“We have revamped the traditional corrosion coupon and created a smart version that tells us more than just the corrosion rate. The newly developed coupon incorporates three of the most commonly found deposits in sour gas pipelines, and can also include an embedded sensor to monitor conditions beneath those deposits.”
The purpose of having these deposits on the newly developed coupon is to measure the local chemistry (chloride ions, potential drop and pH) under these deposits and to pick up early warning signs that UDC may be occurring. The role of the sensor is to identify potential problems even earlier by detecting local changes in chemistry that are a precursor to corrosion.
We can say with certainty that this novel UDC online sensor will play a significant role in ensuring the structural integrity of oil and gas pipelines not just in Qatar but also worldwide in locations with sour service pipelines
“These coupons are retracted every two months for detailed analysis, thereby allowing us to very closely follow changes associated with UDC and its most dangerous manifestation called pitting – a rapid and localized form of corrosion in which cavities or "holes" are produced in the material,” said Dr. Ramesh.
The smart-coupons developed in this project are expected to make an immense contribution towards the early detection of UDC and pitting. In addition, the sensor in the coupon will be able to relay information in real-time as it detects changes in the local chemistry. For example, drop in the local pH or electrochemical potential or chloride ion concentration changes indicate that the environment is becoming more conducive to pitting.
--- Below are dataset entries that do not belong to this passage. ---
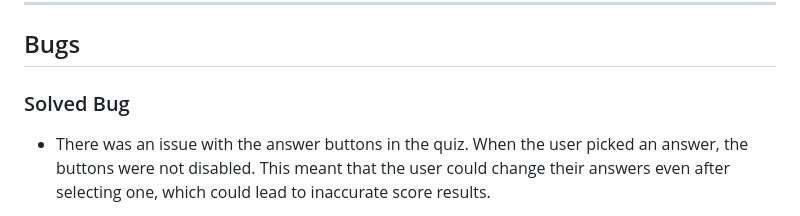
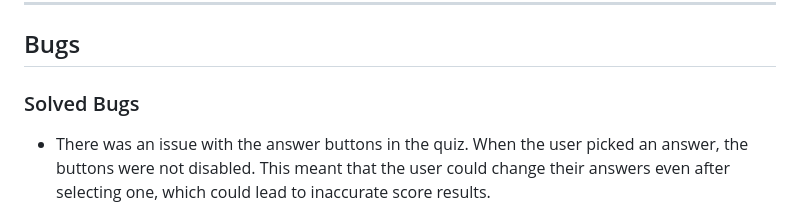
Before and after one commit to bianca9901/cheers-quiz, a Markdown page: README.md, the part around the change. Rendered like a GitHub page.

Commit message:
Fix spelling error

```diff
--- a/README.md
+++ b/README.md
@@ -177,7 +177,7 @@ I used [lighthouse](https://developer.chrome.com/docs/lighthouse/overview/) to g
 ---
 ## Bugs
 
-### Solved Bug
+### Solved Bugs
 * There was an issue with the answer buttons in the quiz. When the user picked an answer, the buttons were not disabled. This meant that the user could change their answers even after selecting one, which could lead to inaccurate score results.
 
 * To fix this bug, I implemented a function that disables the answer buttons once the user has selected an answer.
```
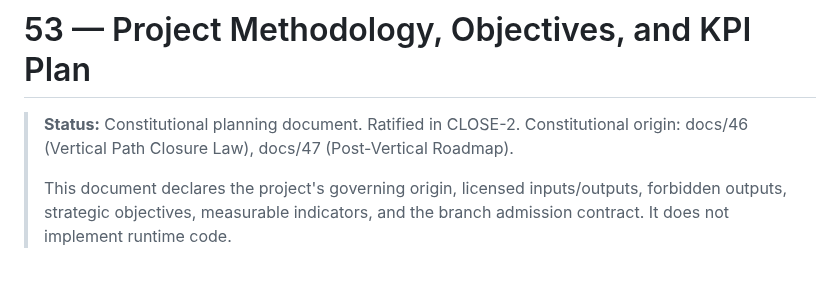
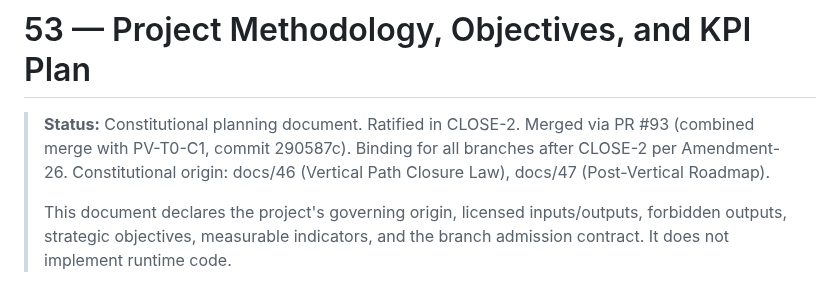
Before and after one commit to sonaiso/Taaqol-GPT, a Markdown page: docs/53_PROJECT_METHODOLOGY_OBJECTIVES_AND_KPI_PLAN.md, the part around the change. Rendered like a GitHub page.

```diff
--- a/docs/53_PROJECT_METHODOLOGY_OBJECTIVES_AND_KPI_PLAN.md
+++ b/docs/53_PROJECT_METHODOLOGY_OBJECTIVES_AND_KPI_PLAN.md
@@ -1,6 +1,8 @@
 # 53 — Project Methodology, Objectives, and KPI Plan
 
 > **Status:** Constitutional planning document. Ratified in CLOSE-2.
+> Merged via PR #93 (combined merge with PV-T0-C1, commit 290587c).
+> Binding for all branches after CLOSE-2 per Amendment-26.
 > Constitutional origin: docs/46 (Vertical Path Closure Law),
 > docs/47 (Post-Vertical Roadmap).
 >
```
Also changed, not shown: CLAUDE.md (+7 -2 lines), docs/14_PR_CHAIN_ROADMAP.md (+45 -2 lines).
Having an online sensor that can communicate this crucial information in real-time will contribute significantly towards maintaining safe operations. “Such early detection of pitting is very beneficial because when pitting starts the rate of pit propagation can be very fast and can have significant impact on the pipeline.”
“The smart-coupons are currently being tested in the field. We deployed the coupons at Pearl GTL - a joint development by Qatar Petroleum and Shell in January this year; if things go as per plan, there is a real potential for these modified corrosion coupons to replace conventional coupons in the near future”, said Dr. Ramesh.
These new corrosion coupons are manufactured in Qatar. The cost of manufacturing the first unit was equivalent to that of conventionally used coupons from the US. However, the cost is expected to go down considerably if they are mass-produced in Qatar.
Dr. Ramesh said: “Internal corrosion in pipelines, if not detected early, can affect the economics of production and processing, threaten lives and cause long-lasting environmental damage in case of failure. We can say with certainty that this novel UDC online sensor will play a significant role in ensuring the structural integrity of oil and gas pipelines not just in Qatar but also worldwide in locations with sour service pipelines.”